Centripetal motion deals with the motion of an object traveling through a circular shape. Examples of this can be seen when a cart moves around on a Ferris wheel or even a satellite orbiting above earth. They all follow circular or elliptical paths. However, it is important to remember that the object does not have to travel in a full circle in order to have centripetal motion. Airplanes that make a turn and cars that travel across a curved road are both examples in which objects travel partial circles. However, the question still lies as to how these objects stay in a circular path. Centripetal motion tries to answer these questions.

**How does it stay in a circle?**

The objects stay in a circular path because of the concept of centripetal acceleration (CA). The object is constantly accelerating towards the middle of the circle, thus preventing the object from flying off the circular path. For example, imagine what would happen if, as you were twirling a ball on a string, the string broke. Would the ball continue to spin in a circle or would it fly off in a particular direction?

Naturally, the ball would fly off in a particular direction. This is its natural state. However, the string is keeping the ball moving in a circular motion, so the string is exerting a centripetal force that keeps the ball going in this circular motion.
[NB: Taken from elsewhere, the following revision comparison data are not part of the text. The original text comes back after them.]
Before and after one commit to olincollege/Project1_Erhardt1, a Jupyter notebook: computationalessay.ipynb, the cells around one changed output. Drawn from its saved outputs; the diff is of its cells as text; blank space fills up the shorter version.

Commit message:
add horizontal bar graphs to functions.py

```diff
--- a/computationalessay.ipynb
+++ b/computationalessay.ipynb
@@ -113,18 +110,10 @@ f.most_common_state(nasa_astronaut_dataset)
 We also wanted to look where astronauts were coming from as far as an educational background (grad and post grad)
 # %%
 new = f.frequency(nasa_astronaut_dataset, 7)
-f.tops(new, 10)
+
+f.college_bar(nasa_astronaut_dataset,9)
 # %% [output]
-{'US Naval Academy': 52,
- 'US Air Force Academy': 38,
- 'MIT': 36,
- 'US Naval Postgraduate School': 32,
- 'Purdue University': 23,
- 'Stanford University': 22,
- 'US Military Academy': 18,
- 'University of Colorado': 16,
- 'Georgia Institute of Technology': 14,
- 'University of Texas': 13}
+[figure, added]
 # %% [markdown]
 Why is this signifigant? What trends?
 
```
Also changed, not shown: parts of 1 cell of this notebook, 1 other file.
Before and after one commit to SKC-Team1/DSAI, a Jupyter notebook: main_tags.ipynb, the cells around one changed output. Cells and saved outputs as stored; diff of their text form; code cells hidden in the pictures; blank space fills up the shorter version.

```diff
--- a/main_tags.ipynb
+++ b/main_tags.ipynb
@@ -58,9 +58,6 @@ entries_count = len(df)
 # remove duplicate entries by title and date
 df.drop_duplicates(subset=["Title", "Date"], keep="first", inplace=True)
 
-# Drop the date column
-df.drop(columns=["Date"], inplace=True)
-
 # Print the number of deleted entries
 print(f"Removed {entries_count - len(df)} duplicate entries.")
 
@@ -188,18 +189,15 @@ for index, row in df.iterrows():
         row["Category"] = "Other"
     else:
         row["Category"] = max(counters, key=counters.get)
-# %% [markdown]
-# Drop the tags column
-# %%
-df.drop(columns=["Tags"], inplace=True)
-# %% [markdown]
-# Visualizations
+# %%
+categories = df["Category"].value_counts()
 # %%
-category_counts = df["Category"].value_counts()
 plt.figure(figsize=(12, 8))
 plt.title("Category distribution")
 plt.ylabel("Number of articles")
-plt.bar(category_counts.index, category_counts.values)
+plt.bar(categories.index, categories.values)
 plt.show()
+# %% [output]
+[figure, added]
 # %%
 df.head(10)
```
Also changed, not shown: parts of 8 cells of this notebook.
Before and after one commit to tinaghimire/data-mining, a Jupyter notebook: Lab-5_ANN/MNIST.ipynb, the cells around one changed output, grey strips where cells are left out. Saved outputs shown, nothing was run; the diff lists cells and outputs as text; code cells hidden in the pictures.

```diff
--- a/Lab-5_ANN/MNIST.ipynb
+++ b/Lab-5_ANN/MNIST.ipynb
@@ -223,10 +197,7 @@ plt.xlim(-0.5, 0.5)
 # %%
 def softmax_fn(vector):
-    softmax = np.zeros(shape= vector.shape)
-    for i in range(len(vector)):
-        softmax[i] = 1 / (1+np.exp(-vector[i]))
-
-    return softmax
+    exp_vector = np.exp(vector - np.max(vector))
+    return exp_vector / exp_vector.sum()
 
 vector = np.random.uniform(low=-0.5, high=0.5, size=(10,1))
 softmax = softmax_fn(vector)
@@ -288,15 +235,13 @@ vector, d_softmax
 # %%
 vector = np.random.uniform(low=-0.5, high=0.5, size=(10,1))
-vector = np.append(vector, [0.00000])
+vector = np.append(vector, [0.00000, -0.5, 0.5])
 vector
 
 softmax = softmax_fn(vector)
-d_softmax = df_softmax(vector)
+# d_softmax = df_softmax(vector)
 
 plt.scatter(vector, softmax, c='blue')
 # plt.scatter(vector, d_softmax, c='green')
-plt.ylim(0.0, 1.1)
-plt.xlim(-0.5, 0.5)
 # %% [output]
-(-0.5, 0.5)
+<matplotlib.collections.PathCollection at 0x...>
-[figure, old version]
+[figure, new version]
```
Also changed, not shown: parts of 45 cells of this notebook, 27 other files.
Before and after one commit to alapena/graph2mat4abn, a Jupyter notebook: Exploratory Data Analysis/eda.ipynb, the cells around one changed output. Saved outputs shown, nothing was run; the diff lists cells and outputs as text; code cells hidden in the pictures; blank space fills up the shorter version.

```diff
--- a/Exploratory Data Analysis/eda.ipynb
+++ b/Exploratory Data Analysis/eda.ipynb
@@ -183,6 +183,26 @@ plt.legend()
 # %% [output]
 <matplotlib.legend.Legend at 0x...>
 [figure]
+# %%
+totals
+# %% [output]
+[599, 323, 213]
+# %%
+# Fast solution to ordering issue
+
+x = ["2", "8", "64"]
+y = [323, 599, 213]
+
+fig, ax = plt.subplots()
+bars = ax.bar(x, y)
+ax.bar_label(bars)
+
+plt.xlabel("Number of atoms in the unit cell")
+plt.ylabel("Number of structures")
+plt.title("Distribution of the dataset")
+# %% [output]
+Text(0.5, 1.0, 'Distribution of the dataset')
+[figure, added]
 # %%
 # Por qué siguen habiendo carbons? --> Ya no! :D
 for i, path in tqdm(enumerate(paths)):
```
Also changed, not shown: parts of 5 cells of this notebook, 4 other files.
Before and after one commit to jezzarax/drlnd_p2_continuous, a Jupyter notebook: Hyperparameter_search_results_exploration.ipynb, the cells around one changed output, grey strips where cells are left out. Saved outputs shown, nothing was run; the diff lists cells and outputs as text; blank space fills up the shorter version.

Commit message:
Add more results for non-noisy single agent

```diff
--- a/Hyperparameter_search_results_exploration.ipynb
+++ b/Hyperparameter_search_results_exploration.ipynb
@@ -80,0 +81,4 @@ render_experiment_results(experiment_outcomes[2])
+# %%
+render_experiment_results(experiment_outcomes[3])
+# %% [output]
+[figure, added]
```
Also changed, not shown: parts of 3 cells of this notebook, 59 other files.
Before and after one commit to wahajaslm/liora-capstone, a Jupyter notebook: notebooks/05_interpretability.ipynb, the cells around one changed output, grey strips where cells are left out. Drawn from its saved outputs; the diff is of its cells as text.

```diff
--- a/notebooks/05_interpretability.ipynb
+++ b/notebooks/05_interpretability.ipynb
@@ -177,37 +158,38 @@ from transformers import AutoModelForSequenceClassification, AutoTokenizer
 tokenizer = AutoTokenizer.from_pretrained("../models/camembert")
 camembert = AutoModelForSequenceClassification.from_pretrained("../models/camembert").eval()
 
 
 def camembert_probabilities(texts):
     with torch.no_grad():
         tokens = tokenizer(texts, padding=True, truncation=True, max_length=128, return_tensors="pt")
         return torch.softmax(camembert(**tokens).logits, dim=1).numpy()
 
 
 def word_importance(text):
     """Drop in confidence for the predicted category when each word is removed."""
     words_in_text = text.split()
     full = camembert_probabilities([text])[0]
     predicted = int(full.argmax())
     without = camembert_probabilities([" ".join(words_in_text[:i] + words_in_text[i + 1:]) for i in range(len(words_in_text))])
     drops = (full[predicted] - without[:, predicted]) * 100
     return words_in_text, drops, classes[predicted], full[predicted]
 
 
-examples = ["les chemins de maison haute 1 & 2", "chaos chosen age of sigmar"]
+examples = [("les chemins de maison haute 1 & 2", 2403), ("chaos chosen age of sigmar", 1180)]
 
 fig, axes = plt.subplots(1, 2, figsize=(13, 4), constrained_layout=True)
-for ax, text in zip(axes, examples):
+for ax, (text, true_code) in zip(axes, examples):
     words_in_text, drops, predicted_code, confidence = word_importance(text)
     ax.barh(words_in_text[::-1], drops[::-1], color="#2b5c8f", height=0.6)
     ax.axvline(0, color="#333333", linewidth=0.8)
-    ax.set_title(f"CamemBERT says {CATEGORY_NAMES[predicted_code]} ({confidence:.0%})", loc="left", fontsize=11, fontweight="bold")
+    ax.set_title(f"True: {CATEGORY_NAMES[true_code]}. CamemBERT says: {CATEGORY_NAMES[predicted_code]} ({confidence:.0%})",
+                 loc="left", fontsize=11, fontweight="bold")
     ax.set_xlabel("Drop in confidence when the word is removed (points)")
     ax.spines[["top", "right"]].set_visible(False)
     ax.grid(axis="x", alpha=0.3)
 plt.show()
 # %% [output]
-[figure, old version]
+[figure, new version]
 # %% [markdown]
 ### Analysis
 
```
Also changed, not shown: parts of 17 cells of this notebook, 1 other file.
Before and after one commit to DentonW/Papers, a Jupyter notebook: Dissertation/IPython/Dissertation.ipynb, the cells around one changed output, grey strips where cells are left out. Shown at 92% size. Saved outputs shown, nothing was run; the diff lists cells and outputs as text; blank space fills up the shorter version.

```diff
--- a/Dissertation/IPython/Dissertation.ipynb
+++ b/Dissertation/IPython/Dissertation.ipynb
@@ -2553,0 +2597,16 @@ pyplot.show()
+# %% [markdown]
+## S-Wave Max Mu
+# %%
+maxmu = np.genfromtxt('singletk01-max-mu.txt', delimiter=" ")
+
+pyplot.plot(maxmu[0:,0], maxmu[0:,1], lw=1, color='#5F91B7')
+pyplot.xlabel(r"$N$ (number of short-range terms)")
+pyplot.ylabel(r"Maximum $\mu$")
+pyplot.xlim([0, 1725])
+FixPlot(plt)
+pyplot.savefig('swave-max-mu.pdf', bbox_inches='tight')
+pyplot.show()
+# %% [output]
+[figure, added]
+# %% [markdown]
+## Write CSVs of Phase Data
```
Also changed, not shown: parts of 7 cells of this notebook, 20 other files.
Any time there is a force, there is an acceleration, in this case a centripetal acceleration.

In physics, you’ll see this equation for centripetal acceleration written as:

Centripetal Acceleration (a_{c}) =v^{2}/r

Where v is the **tangential** velocity of the object and r is the radius of the circle as it travels around. Tangential velocity is the velocity at which the ball would "fly off" in the above example and is always tangent to the curve.

**What is centripetal force?**

As we mentioned above, any time there is an acceleration and a mass, there is a force because of Newton's second law. In this case, the force we are dealing with is called the Centripetal Force. The Centripetal Force is defined as F_{c}=ma_{c}, which is Newton’s Second Law, just applied to a circle. Knowing that centripetal acceleration is the tangential velocity squared divided by the radius (as mentioned above), expanding it gives us:

F=mv^{2}/r

Therefore, this force keeping an object with mass in a circular motion must have centripetal acceleration and is directed towards the middle. The magnitude of the force varies depending on the situation. In the ball with a string, the tension force in the string keeps the ball in place.

**Don’t get confused between force and acceleration**

Centripetal acceleration and centripetal force may seem like they’re the same thing, but they’re not. Centripetal acceleration explains the motion of the object in the circle while the centripetal force is the influence that keeps the object in the circle. As vectors, both are pointed towards the center, but one is a force vector and the other is an acceleration vector—two very different things.